Clinton Deckert: 25 Year Retrospective Exhibition
Oct. 6-Nov. 1, opening reception Oct. 6, 6-10 p.m., Paris in Plantsville Gallery, 15 West Main St., Plantsville, (860) 426-1149, parisgallerycafe.com.
Clinton Deckert is a self-described "hunter gatherer." No object is too small, too odd or too broken to go unbagged or excluded from his surrealist assemblages or mind-bending paintings. And seemingly no art venue is too far off the radar for the 53-year-old artist whose work is familiar to Hartford audiences from his long affiliation with the ArtWorks coop.
Deckert now has his sights set on Paris — Paris in Plantsville, Conn., that is, a pleasant pocket of mom and pop shops amidst the suburban sprawl of Southington. Paris in Plantsville (PiP) Gallery, set in the heart of the "village" beside the Quinnipiac River, was founded in 2010 by graduates of the University of Hartford Art School, including owner and resident artist Sean Michanczyk. The gallery is, like Deckert's art, an assemblage of sorts, having expanded into the vacant storefront next door and added a café since its opening. PiP is homey, inviting and devoid of the pretensions of art "industry." Classes are taught here, films are screened, discussions are held, kindred spirits gather.
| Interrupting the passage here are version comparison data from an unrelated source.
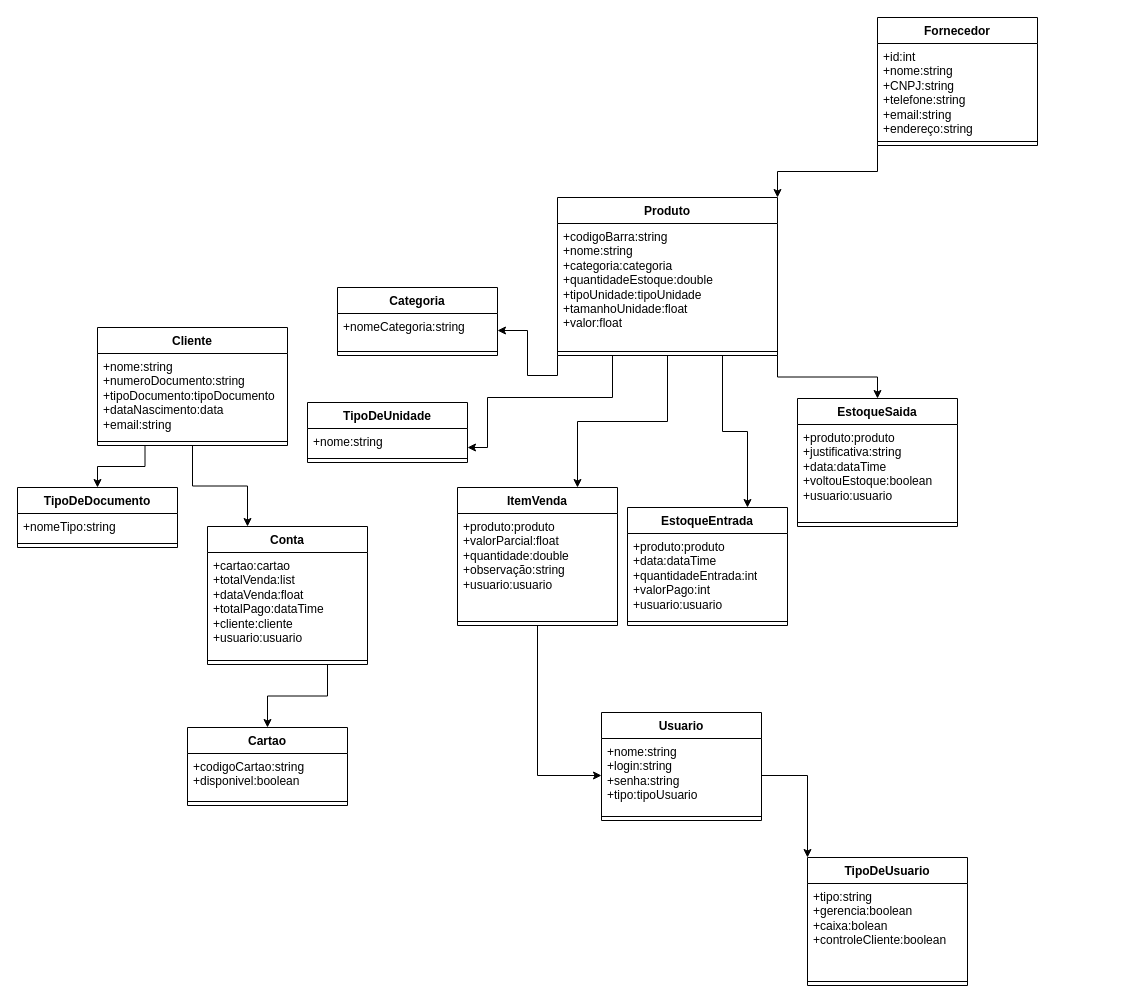
Before: estoque.drawio in Brandaoc/estoque, a draw.io diagram. Source tidied: cells renumbered, new cells numbered last; positions are measured from the earlier drawing's top-left corner, leaving out a move shared by most shapes. Both pictures are drawn from the tidied source at 100%, with x=0, y=0 at pixel (17, 17).
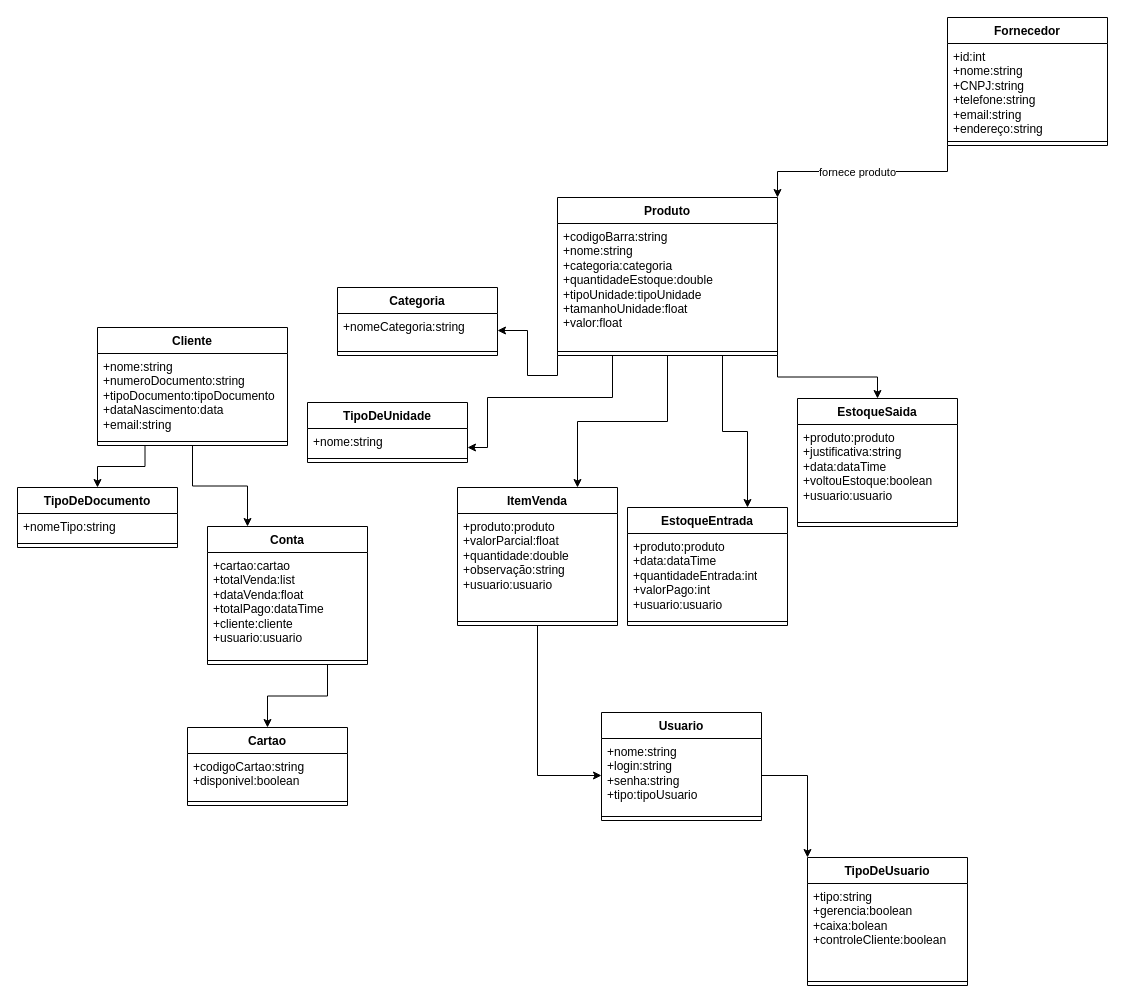
After the change.

Unchanged cells that the change refers to:
```xml
<mxCell id="48" style="edgeStyle=orthogonalEdgeStyle;rounded=0;jettySize=auto;html=1;exitX=0;exitY=1;exitDx=0;exitDy=0;entryX=1;entryY=0;entryDx=0;entryDy=0;" parent="1" edge="1" source="49" target="7">
  <mxGeometry relative="1" as="geometry" />
</mxCell>
```

Change to the diagram source:
```diff
@@
+    <mxCell id="52" value="fornece produto" style="edgeLabel;html=1;align=center;verticalAlign=middle;" parent="48" vertex="1">
+      <mxGeometry x="0.05" relative="1" as="geometry" />
+    </mxCell>
     <mxCell id="49" value="Fornecedor" style="swimlane;fontStyle=1;align=center;verticalAlign=top;horizontal=1;startSize=26;whiteSpace=wrap;html=1;" parent="1" vertex="1">
-      <mxGeometry x="860" width="160" height="128" as="geometry" />
+      <mxGeometry x="930" width="160" height="128" as="geometry" />
     </mxCell>
```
On a much smaller scale, it's a throwback to the old salon mentality perfected by Will Wilkins at Real Art Ways.
Though Deckert has shown all over the state, including New Britain Museum of American Art, he stumbled on PiP in his own backyard. After curating a popular group show here last year, he's going solo with "Clinton Deckert: 25-Year Retrospective," up until Nov. 1.
If the gallery installation is anything like Deckert's nearby home, it will resemble a mid-air collision between Joseph Cornell and Salvador Dali. Every corner of his home contains evidence of a torrential talent and an offbeat vision. All wall space is covered with his painting and nearly every piece of furniture and shelf cradles some playful object he has banged together from unlikely parts (e.g., a light bulb screwed into a hose nozzle). He knows where every piece of bone, shell, nut, bolt, wood and metal fragment comes from, what trip he was on when he picked it up, who gave it to him.
"I like to resurrect discarded items and give them a second life," he says.
He readily admits his fondness for Dali but adds, "I can't deny Dali but being compared to him is like being in a rock band that plays 'Stairway to Heaven' at every show. It's easy to get pigeon-holed." Other influences he readily cops to may be more telling: Ernst, Magritte, Matta, Bosch and Yves Tanguy.
The rock band metaphor is apt. After graduating from Southington High School, Deckert attended the "school of rock 'n' roll" as the drummer for Thrasher, a regionally popular rock band that had a 10-year run into the 1980s. "When the band broke up, I needed another creative outlet," says Deckert, who has also worked a day job at a metal finishing company for more than 30 years. "I had all this creative energy I had to put down somewhere. When people ask me where I went to college, I say ArtWorks. That's what opened my eyes. That's where I learned techniques."
The cut-off for Deckert's PiP retrospective is 1987, for good reason. That's the year he had what his calls his "ah ha moment." He'd been painting tirelessly and diligently for three years until then, but after he finished the painting "Curios" — what he called "my most pivotal work" — it's not unlike that moment in a rock concert where the drummer gets to do a 10-minute solo. In Deckert's case, it was a 25-year drum solo, with paint brushes as sticks and canvas and wood panel as his drum heads.
"Since 1987 I've created works that result from combining random abstract thoughts and surreal imagery," he says. "My technique is exploratory and spontaneous. I start by splashing thin washes of various colors of paint on the canvas and then blot them with rags…Then I take a step back to see what develops as the paint runs, drips and blends into one another. I prefer to think of it as a painterly alchemy…or a higher form of doodling, if you will."